__Exercise__
Could you return every record below exactly as it is written?

Dataset records section start

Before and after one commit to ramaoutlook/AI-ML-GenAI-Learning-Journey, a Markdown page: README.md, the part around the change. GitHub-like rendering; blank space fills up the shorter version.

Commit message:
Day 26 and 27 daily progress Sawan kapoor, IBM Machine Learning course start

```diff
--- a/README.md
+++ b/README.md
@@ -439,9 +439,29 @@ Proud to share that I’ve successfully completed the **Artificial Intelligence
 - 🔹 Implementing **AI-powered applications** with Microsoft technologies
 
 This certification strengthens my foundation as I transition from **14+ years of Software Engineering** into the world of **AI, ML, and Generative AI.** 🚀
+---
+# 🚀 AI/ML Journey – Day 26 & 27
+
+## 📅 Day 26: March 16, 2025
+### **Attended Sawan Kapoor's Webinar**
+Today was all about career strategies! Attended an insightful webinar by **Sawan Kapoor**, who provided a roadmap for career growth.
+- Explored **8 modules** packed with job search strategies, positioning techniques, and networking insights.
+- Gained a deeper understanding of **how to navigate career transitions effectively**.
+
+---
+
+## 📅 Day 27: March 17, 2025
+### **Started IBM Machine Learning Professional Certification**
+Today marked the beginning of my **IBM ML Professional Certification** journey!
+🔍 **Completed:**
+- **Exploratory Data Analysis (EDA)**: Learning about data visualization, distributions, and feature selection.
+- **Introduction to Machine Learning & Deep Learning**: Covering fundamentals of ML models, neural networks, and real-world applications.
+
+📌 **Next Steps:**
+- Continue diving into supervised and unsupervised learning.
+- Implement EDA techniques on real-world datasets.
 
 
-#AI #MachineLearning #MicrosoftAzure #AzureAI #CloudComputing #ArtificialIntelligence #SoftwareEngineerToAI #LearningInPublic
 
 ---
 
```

Dataset records section end

__Result for this task__
Before and after one commit to ramaoutlook/AI-ML-GenAI-Learning-Journey, a Markdown page: README.md, the part around the change. GitHub-like rendering; blank space fills up the shorter version.

Commit message:
Day 26 and 27 daily progress Sawan kapoor, IBM Machine Learning course start

```diff
--- a/README.md
+++ b/README.md
@@ -439,9 +439,29 @@ Proud to share that I’ve successfully completed the **Artificial Intelligence
 - 🔹 Implementing **AI-powered applications** with Microsoft technologies
 
 This certification strengthens my foundation as I transition from **14+ years of Software Engineering** into the world of **AI, ML, and Generative AI.** 🚀
+---
+# 🚀 AI/ML Journey – Day 26 & 27
+
+## 📅 Day 26: March 16, 2025
+### **Attended Sawan Kapoor's Webinar**
+Today was all about career strategies! Attended an insightful webinar by **Sawan Kapoor**, who provided a roadmap for career growth.
+- Explored **8 modules** packed with job search strategies, positioning techniques, and networking insights.
+- Gained a deeper understanding of **how to navigate career transitions effectively**.
+
+---
+
+## 📅 Day 27: March 17, 2025
+### **Started IBM Machine Learning Professional Certification**
+Today marked the beginning of my **IBM ML Professional Certification** journey!
+🔍 **Completed:**
+- **Exploratory Data Analysis (EDA)**: Learning about data visualization, distributions, and feature selection.
+- **Introduction to Machine Learning & Deep Learning**: Covering fundamentals of ML models, neural networks, and real-world applications.
+
+📌 **Next Steps:**
+- Continue diving into supervised and unsupervised learning.
+- Implement EDA techniques on real-world datasets.
 
 
-#AI #MachineLearning #MicrosoftAzure #AzureAI #CloudComputing #ArtificialIntelligence #SoftwareEngineerToAI #LearningInPublic
 
 ---
 
```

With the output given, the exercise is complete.